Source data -

::::::

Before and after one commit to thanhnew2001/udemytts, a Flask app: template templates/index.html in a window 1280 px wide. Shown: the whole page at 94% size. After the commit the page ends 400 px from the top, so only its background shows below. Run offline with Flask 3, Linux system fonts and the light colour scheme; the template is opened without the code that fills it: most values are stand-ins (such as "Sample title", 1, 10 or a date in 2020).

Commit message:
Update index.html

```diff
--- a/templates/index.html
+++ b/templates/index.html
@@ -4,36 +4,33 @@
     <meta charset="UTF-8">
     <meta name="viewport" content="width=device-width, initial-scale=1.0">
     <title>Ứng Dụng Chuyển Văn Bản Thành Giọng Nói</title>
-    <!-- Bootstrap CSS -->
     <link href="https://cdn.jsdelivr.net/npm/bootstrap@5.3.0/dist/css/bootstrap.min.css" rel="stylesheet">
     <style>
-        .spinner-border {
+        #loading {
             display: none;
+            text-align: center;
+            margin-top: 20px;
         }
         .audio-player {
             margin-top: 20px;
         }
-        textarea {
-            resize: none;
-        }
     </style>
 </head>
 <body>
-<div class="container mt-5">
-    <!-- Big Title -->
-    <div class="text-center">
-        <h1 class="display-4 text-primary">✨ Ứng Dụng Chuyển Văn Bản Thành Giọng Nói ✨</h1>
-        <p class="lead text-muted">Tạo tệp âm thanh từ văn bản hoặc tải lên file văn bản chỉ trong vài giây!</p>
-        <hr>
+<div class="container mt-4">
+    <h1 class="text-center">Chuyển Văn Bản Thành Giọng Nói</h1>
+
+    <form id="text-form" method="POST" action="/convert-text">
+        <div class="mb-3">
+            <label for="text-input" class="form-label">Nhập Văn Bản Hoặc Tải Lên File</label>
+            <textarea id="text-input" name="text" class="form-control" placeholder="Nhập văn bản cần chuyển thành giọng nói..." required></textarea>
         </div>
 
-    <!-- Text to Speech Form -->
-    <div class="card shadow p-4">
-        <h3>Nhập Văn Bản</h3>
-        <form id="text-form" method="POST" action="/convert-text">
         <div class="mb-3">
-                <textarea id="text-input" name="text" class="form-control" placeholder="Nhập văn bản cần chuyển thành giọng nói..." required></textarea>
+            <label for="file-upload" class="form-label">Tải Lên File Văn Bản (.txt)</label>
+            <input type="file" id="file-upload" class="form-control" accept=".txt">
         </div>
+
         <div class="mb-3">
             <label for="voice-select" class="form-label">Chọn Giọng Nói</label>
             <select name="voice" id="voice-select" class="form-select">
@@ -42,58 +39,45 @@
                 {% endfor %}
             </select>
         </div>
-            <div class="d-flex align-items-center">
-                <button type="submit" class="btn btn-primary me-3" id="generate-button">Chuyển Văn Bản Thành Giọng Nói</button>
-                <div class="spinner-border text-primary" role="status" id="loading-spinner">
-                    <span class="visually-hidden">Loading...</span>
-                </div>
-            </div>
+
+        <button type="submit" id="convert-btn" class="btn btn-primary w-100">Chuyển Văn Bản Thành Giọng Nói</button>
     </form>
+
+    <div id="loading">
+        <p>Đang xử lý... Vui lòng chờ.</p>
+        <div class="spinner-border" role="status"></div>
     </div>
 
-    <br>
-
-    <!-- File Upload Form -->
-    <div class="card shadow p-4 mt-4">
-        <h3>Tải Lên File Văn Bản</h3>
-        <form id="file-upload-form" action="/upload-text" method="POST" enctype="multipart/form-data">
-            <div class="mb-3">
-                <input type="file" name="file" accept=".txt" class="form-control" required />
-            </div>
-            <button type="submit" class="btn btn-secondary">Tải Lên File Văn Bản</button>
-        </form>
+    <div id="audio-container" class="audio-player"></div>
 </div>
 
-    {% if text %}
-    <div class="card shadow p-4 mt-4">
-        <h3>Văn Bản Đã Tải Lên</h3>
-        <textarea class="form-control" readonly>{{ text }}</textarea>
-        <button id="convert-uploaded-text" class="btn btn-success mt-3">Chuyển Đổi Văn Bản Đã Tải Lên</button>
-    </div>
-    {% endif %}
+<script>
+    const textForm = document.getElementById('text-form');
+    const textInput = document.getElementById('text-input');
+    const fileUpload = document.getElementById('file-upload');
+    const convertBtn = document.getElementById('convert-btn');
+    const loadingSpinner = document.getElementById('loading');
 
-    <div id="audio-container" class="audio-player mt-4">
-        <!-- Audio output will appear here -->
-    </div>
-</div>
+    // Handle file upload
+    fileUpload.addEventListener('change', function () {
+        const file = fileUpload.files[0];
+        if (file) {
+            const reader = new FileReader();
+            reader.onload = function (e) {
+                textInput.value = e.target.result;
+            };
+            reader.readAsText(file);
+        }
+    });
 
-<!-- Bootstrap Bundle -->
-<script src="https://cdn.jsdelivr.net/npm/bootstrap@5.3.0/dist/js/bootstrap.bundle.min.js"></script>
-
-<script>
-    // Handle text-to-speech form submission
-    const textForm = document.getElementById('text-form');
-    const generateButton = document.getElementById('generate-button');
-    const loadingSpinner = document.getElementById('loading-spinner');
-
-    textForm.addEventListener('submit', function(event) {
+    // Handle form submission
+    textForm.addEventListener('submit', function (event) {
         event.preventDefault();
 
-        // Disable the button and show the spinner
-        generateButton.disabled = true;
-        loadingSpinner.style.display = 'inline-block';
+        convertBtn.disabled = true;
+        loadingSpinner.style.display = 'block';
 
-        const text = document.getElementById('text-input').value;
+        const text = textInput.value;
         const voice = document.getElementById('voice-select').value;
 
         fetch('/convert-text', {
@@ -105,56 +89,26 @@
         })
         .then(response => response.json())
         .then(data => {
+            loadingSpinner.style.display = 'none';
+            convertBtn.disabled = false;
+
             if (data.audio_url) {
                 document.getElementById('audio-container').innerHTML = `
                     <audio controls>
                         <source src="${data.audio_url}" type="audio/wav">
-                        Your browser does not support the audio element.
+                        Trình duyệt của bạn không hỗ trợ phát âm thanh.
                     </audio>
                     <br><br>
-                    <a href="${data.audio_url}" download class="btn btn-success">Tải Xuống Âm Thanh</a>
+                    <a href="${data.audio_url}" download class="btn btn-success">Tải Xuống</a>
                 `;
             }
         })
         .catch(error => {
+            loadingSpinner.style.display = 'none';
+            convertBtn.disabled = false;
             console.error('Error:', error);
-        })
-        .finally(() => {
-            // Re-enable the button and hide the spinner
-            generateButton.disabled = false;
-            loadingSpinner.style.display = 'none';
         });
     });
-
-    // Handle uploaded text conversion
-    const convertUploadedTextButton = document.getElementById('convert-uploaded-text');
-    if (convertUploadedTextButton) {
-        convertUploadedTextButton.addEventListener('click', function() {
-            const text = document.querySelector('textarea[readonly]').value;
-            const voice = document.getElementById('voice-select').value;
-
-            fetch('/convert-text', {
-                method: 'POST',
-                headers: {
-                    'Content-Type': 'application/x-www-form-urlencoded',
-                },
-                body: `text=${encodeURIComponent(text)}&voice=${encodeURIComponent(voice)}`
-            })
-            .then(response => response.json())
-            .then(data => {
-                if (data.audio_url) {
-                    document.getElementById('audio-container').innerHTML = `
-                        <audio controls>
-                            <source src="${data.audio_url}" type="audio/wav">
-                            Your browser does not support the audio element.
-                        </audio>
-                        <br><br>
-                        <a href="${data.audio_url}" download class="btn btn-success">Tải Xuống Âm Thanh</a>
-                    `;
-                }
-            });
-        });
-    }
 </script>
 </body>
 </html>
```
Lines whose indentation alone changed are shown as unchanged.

::::::

Of the lines in the data, report each one containing the string "disabled".

-        generateButton.disabled = true;
+        convertBtn.disabled = true;
+            convertBtn.disabled = false;
+            convertBtn.disabled = false;
-            generateButton.disabled = false;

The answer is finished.